According to tradition, the First and Second Temples in Jerusalem were both destroyed on the ninth day of the Hebrew month of Av. The closer we get to this day of mourning the more we hear about the need to eradicate Sin’at Chinam and promote its antidote Ahavat Chinam, Selfless Love. We hear of the need to love humanity, for we are all G-d’s creatures. We witness calls for pluralism, the erosion of hatred and the need to uphold and encourage harmonious relationships with each other regardless of race, color or creed.

Before we go on with this noble message of Kumbaya, let us clarify a few conceptions and remove misconceptions.

Firstly, the term, the notion of Sin’at Chinam is associated with Jews and Am Yisrael only. It is our legacy and its lesson is directed primarily at our process of evolution as a nation.

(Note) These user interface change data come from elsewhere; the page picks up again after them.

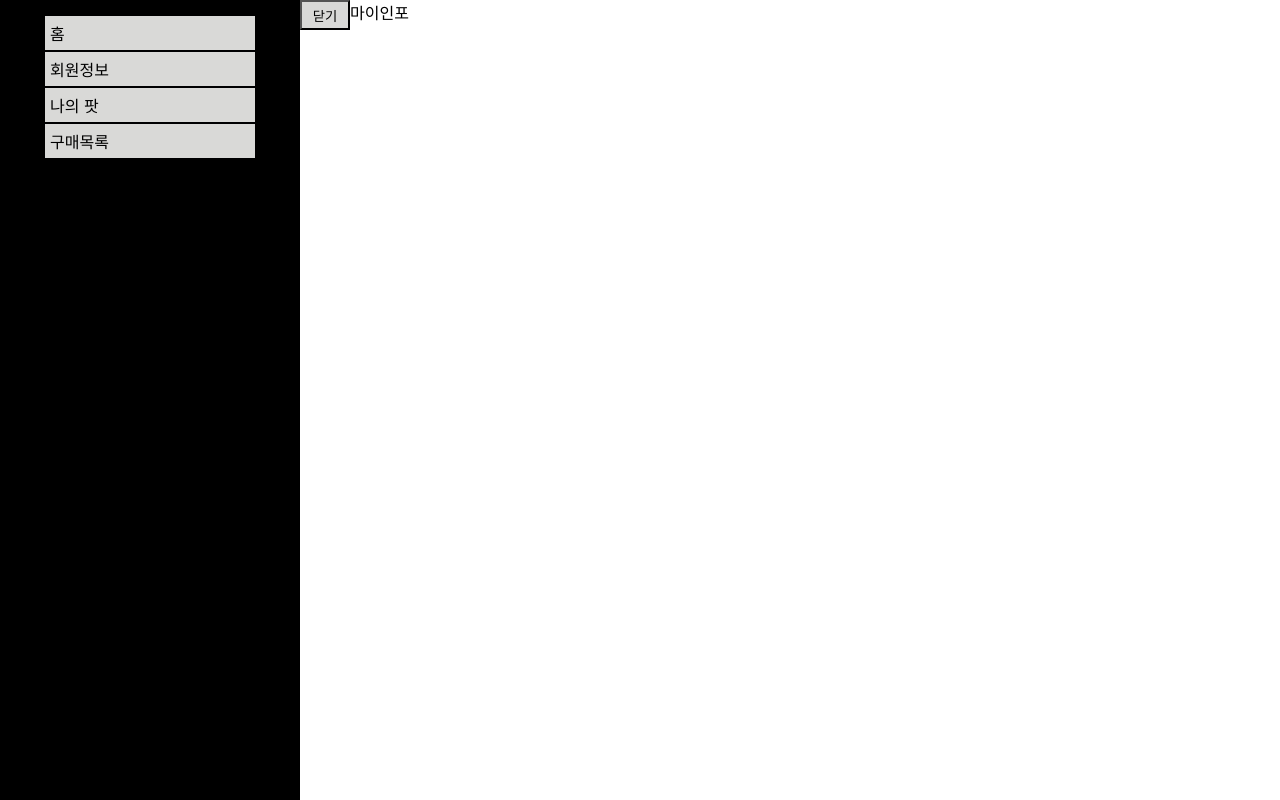
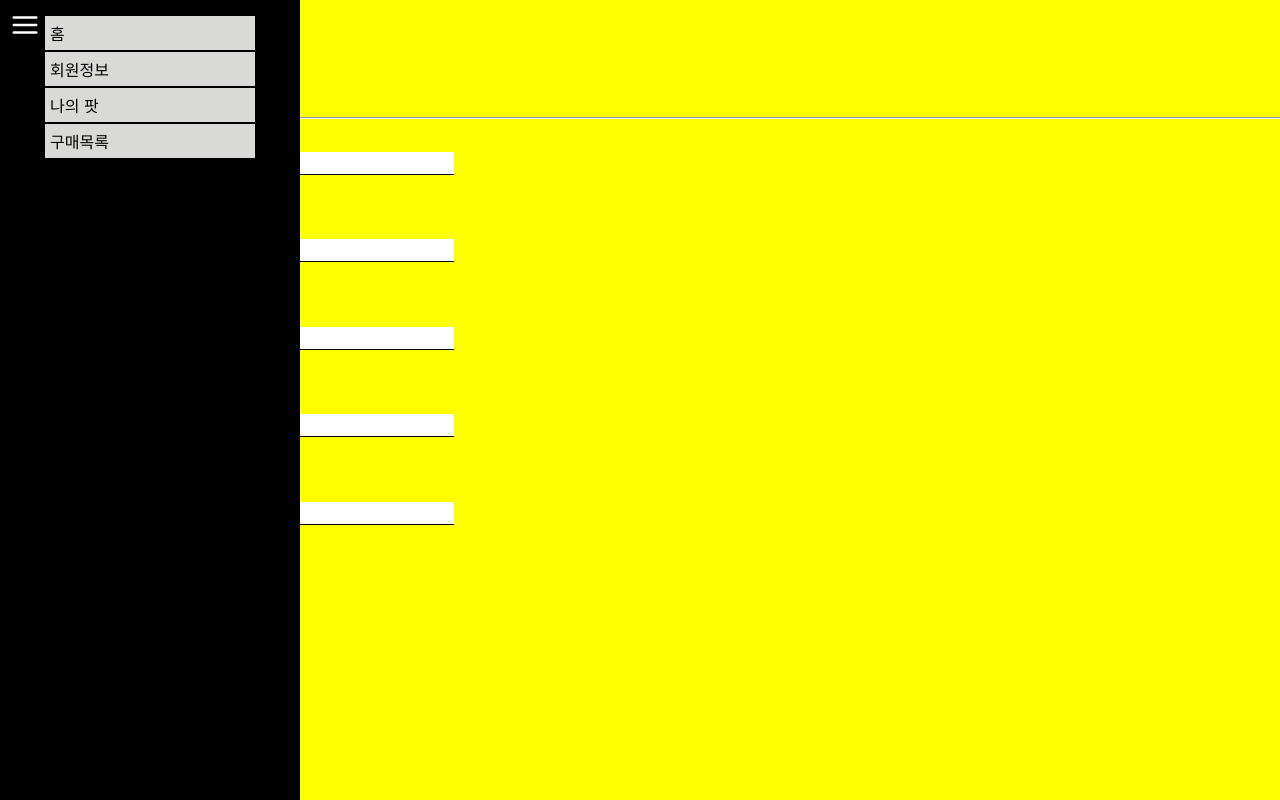
Before and after one commit to 01-2025-2nd-project/frontend, a React (Create React App) app: page /my in a window 1280 px wide. Built offline with nearby package versions, Linux system fonts and the light colour scheme.

Commit message:
feat : 내 정보 수정 기능
- 임시 데이터로 UI 구현
- 내 정보 수정 로직 추가

```diff
--- a/package.json
+++ b/package.json
@@ -8,6 +8,7 @@
     "cra-template": "1.2.0",
     "react": "^18.3.1",
     "react-dom": "^18.3.1",
+    "react-icons": "^5.4.0",
     "react-router-dom": "^7.1.3",
     "react-scripts": "^5.0.1",
     "styled-components": "^6.1.14",
--- a/src/components/MyInfo.jsx
+++ b/src/components/MyInfo.jsx
@@ -1,3 +1,182 @@
+import axios from "axios";
+import { useEffect, useState } from "react";
+import styled from "styled-components";
+
+const Wrapper = styled.div`
+  background: yellow;
+  height: 100vh;
+  padding-left: 50px;
+`;
+
+const Title = styled.h1`
+  margin-top: 50px;
+`;
+
+const Label = styled.label`
+  font-size: 1em;
+`;
+
+const Input = styled.input`
+  border: white;
+  border-bottom: 1px solid black;
+  width: 400px;
+  height: 20px;
+  outline: none;
+`;
+
+const InputContainer = styled.div`
+  margin-bottom: 40px;
+`;
+
+const EditButton = styled.button`
+  width: 100px;
+  background: white-gray;
+  border: none;
+`;
+
+const CancelButton = styled.button`
+  width: 100px;
+  background: gray;
+  border: none;
+`;
+
+const Divider = styled.hr`
+  display: flex;
+  margin-left: 0;
+  width: 100%;
+  color: black;
+`;
+
 export default function MyInfo() {
-  return <div>마이인포</div>;
+  const [formData, setFormData] = useState({
+    name: "",
+    nickname: "",
+    email: "",
+    password: "",
+    phoneNumber: "",
+    address: "",
+    point: "",
+  });
+
+  const [originalProfileData, setOriginalProfileData] = useState({
+    name: "",
+    nickname: "",
+    email: "",
+    password: "",
+    phoneNumber: "",
+    address: "",
+    point: "",
+  });
+
+  const mockData = [
+    {
+      name: "lee",
+      nickname: "leelee",
+      email: "super@super.com",
+      password: "1234",
+      phoneNumber: "01012345678",
+      address: "seoul",
+      point: 1000000,
+    },
+  ];
+
+  // 임시 데이터 불러오기
+  useEffect(() => {
+    setFormData(mockData[0]); //
+    setOriginalProfileData(mockData[0]);
+  }, []);
+
+  // 프로필 입력 필드 변경
+  const handleChange = (e) => {
+    const { name, value } = e.target;
+    setFormData((prev) => ({ ...prev, [name]: value }));
+  };
+
+  // 프로필 변경 저장
+  const handleSave = async () => {
+    if (!formData.nickname) {
+      alert("닉네임을 입력해주세요.");
+      return;
+    }
+
+    try {
+      // 닉네임 중복 확인 로직 들어가야 함 : 닉네임이 중복되지 않는지 확인하는 API 백엔드에 요청
+      const checkResponse = await axios.post("/mypage", {
+        nickname: formData.nickname,
+      });
+
+      if (checkResponse.data.isDuplicate) {
+        alert("이미 사용 중인 닉네임입니다.");
+        return;
+      }
+
+      // 중복이 없으면 저장 API 호출
+      const saveResponse = await axios.put("/mypage", formData);
+
+      if (saveResponse.status === 200) {
+        alert("프로필이 성공적으로 업데이트되었습니다!");
+        setOriginalProfileData(formData); // 원본 데이터 업데이트
+      }
+    } catch (error) {
+      console.error("저장 중 오류 발생:", error);
+      alert("오류가 발생했습니다. 다시 시도해주세요.");
+    }
+  };
+
+  // 프로필 변경 취소
+  const handleCancel = () => {
+    setFormData(originalProfileData); // 화면에서 원래 데이터로 돌리기
+  };
+
+  return (
+    <Wrapper>
+      <Title>내 정보</Title>
+      <Divider></Divider>
+
+      <div>
+        <InputContainer>
+          <Label>이름</Label>
+          <br />
+          <Input type="text" name="name" value={formData.name} readOnly />
+        </InputContainer>
+
+        <InputContainer>
+          <Label>닉네임</Label>
+          <br />
+          <Input
+            type="text"
+            name="nickname"
+            value={formData.nickname}
+            onChange={handleChange}
+          />
+        </InputContainer>
+
+        <InputContainer>
+          <Label>이메일</Label>
+          <br />
+          <Input type="text" name="email" value={formData.email} readOnly />
+        </InputContainer>
+
+        <InputContainer>
+          <Label>주소</Label>
+          <br />
+          <Input
+            type="text"
+            name="address"
+            value={formData.address}
+            onChange={handleChange}
+          />
+        </InputContainer>
+
+        <InputContainer>
+          <Label>내 포인트</Label>
+          <br />
+          <Input type="text" name="point" value={formData.point} readOnly />
+        </InputContainer>
+      </div>
+
+      <EditButton onClick={handleSave}>수정하기</EditButton>
+      <CancelButton onClick={handleCancel}>취소하기</CancelButton>
+    </Wrapper>
+  );
 }
--- a/src/components/SideBar.jsx
+++ b/src/components/SideBar.jsx
@@ -1,11 +1,15 @@
 import { useState } from "react";
 import styled from "styled-components";
+import { FiMenu } from "react-icons/fi";
 
 const Wrapper = styled.div`
   display: flex;
 `;
 
 const Content = styled.div`
+  position: fixed; /* 화면에 고정 */
+  left: 0;
+  top: 0;
   width: ${(props) => (props.onOff ? "300px" : "0px")};
   height: 100vh;
   background: #000000;
@@ -14,6 +18,18 @@ const Content = styled.div`
   opacity: ${(props) => (props.onOff ? "1" : "0")}; /* 내용 숨기기 */
   display: flex;
   justify-content: center;
+  z-index: 1000; /* 다른 콘텐츠 위에 표시 */
+`;
+
+const FiMenuIcon = styled(FiMenu)`
+  position: fixed; /* 버튼도 고정 */
+  left: 10px;
+  top: 10px;
+  width: 30px;
+  height: 30px;
+  cursor: pointer;
+  z-index: 1100; /* 사이드바보다 위에 배치 */
+  color: white;
 `;
 
 const OnOffButton = styled.button`
@@ -45,6 +61,7 @@ export default function SideBar({ onTabChange }) {
   };
 
   return (
+    <>
       <Wrapper>
         <Content onOff={onOff}>
           <MenuContainer>
@@ -54,7 +71,8 @@ export default function SideBar({ onTabChange }) {
             <Menus onClick={() => onTabChange("my-order")}>구매목록</Menus>
           </MenuContainer>
         </Content>
-      <OnOffButton onClick={handleOnOff}>{onOff ? "닫기" : "열기"}</OnOffButton>
+        <FiMenuIcon onClick={handleOnOff} />
       </Wrapper>
+    </>
   );
 }
--- a/src/pages/MyPage.jsx
+++ b/src/pages/MyPage.jsx
@@ -8,11 +8,13 @@ import styled from "styled-components";
 const Wrapper = styled.div`
   display: flex;
   align-items: center;
+  height: 100vh;
 `;
 
 const Content = styled.div`
   width: 100%;
   display: flex;
+  flex-direction: column;
   background: "#f4f4f4";
   height: 100vh; // 콘텐츠 영역의 높이를 화면 전체로 설정
   overflow: auto; // 스크롤 추가
@@ -38,7 +40,6 @@ export default function MyPage() {
   return (
     <Wrapper>
       <SideBar onTabChange={(tab) => setActiveTab(tab)} />
-
       <Content> {renderContent()}</Content>
     </Wrapper>
   );
```
Also changed, not shown: 1 other file (tests, documents, lock files or other folders). Lines whose indentation alone changed are shown as unchanged.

It all started with a mistake, a mistake that took place two thousand years ago. There was a wealthy Jerusalemite who decided to host a party. He had a close friend by the name of Kamtza and an enemy by the name of Bar-Kamtza. As it was an important event, invitations were hand delivered by a messenger. Due to the similarities of the names of foe and friend, the confused messenger erroneously delivered the invitation to the wrong person.

Bar-Kamza must have regarded the invitation as a goodwill gesture by the host and was happy to receive it. He decided to respond in kind, put their past differences behind and showed up at the party.

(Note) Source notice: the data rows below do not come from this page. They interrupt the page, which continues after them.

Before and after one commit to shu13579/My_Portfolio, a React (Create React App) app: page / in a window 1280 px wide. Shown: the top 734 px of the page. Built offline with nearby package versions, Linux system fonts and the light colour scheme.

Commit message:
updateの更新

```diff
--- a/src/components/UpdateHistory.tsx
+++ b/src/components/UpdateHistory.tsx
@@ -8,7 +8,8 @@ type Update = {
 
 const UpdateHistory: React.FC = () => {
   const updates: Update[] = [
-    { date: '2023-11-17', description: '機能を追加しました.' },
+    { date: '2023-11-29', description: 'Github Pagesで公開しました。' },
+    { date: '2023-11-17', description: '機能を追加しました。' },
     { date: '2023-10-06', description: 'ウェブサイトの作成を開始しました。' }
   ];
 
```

When the host realized who his guest was, he became incensed. He ordered Bar-Kamza to leave the party. The latter pleaded with him and was even ready to cover the costs of the party. The host, however, clung to his hatred and refused. Some of those in attendance were the sages of the generation. None of them came to Bar-Kamza’s defense and, through their silence, even seemed to have sided with the host.

Consumed by pain, Bar-Kamza went to the Romans and told them that the Jews were planning a rebellion against them.  In an effort to crush such an effort, the Romans destroyed the Temple and banished the Jews from the Eretz Yisrael.

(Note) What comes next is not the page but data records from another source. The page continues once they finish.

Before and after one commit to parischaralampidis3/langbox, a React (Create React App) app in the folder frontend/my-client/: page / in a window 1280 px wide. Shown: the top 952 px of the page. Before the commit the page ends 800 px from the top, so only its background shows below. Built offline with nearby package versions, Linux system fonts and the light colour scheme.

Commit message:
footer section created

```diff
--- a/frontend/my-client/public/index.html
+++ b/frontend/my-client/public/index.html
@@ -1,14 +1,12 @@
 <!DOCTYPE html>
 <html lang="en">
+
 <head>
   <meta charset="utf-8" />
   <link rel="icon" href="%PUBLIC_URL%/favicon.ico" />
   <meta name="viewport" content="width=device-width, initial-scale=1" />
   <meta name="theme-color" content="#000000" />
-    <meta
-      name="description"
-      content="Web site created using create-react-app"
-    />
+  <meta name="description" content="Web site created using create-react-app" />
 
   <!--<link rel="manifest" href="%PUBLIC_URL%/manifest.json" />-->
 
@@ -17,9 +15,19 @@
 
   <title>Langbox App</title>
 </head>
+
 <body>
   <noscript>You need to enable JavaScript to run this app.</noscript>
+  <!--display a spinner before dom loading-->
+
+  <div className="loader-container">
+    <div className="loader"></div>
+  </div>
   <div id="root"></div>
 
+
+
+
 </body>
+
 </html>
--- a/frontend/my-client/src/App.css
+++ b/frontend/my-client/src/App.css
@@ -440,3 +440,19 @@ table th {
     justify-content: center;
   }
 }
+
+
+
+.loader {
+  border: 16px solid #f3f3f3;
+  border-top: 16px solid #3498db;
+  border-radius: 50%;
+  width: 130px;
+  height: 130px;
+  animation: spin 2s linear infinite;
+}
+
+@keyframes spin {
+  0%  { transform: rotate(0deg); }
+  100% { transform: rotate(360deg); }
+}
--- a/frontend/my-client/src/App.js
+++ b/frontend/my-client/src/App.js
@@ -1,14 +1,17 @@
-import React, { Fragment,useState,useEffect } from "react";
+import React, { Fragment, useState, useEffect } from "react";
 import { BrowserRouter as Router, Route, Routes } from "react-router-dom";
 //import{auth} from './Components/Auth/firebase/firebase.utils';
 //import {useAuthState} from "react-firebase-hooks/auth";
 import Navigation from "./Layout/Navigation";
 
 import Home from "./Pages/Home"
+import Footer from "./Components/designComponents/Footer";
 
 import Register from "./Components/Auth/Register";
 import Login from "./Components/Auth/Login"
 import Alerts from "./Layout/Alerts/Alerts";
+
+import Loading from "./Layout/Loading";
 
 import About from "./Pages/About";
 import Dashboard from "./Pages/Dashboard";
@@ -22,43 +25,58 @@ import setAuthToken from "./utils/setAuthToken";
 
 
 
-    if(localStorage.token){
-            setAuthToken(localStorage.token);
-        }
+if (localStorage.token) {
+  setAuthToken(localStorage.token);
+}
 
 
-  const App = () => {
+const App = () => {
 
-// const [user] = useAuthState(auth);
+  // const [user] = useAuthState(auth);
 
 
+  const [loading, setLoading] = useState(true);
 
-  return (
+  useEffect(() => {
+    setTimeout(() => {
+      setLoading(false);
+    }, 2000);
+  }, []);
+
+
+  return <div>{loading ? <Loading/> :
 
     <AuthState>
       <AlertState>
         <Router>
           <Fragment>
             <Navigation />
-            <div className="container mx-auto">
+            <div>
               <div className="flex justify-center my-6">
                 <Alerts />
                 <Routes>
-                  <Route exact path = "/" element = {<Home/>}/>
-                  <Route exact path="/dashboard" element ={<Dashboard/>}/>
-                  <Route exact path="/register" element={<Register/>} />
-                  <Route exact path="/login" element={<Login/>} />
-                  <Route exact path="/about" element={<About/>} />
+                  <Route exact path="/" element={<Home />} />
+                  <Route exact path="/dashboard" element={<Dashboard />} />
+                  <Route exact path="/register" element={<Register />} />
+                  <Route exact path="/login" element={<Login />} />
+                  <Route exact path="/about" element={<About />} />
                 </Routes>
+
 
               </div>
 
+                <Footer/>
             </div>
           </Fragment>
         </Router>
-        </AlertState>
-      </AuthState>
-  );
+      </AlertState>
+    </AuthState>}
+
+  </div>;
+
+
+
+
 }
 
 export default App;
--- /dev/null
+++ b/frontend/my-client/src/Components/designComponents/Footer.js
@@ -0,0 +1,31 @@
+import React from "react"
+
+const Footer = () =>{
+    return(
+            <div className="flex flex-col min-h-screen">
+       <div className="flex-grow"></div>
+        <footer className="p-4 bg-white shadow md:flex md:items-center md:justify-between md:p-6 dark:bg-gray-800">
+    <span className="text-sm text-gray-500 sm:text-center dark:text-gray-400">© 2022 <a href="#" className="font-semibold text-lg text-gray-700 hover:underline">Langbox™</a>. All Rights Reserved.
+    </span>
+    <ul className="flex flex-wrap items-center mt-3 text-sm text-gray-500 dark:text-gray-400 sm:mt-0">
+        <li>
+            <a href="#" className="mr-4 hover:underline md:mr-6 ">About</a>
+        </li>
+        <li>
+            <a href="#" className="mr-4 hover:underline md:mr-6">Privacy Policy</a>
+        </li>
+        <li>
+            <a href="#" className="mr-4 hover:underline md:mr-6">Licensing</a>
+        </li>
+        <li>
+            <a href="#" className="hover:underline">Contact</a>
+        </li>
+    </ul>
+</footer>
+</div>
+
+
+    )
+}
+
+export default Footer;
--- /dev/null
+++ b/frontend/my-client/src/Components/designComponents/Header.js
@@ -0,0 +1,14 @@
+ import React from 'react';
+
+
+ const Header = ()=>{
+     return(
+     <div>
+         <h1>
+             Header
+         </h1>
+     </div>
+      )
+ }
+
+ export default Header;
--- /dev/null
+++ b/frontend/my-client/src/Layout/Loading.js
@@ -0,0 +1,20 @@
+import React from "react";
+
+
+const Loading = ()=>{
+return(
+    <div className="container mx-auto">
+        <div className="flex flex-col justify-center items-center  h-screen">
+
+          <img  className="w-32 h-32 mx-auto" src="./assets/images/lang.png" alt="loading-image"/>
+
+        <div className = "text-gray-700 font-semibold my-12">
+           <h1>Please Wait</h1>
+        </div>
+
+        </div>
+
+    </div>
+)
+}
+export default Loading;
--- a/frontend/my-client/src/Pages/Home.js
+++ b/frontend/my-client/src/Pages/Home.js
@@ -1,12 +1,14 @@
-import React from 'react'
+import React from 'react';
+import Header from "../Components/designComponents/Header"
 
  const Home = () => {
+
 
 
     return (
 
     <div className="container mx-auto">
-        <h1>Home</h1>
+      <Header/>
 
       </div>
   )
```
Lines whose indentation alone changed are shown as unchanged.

To claim, as some do, that, the message of this sordid affair is a universal one, is one misconception. Unfortunately, it was a lesson aimed only at the Jewish people. It highlighted the lack of humanity of some Jews from their most learned scholars to their common ones, towards their fellow Jews first and foremost. Moreover, the only ones that paid dearly for that appalling experience were the Jewish people with two thousand years of exile laced with affliction and strife.

As in other periods in the history of Am Yisrael and the Jewish people, G-d put stumbling blocks on His people’s path. It was part of their ongoing refinement process which is aimed at abiding their special role in history, that of being a “Light to the Nations.”

It is initially only for us, Jews and members of Am Yisrael, to master the lesson of Kamza and Bar-Kamza, for that lesson was designed for and is directed only at us. It is our duty to show that we care enough about our fellow Jews first and make a positive difference in the lives of our own people. We must show sensitivity to their needs and treat them with dignity.

It is only after we have reached that level of holiness and purification that we can take that lesson outside and share it with the rest of the world.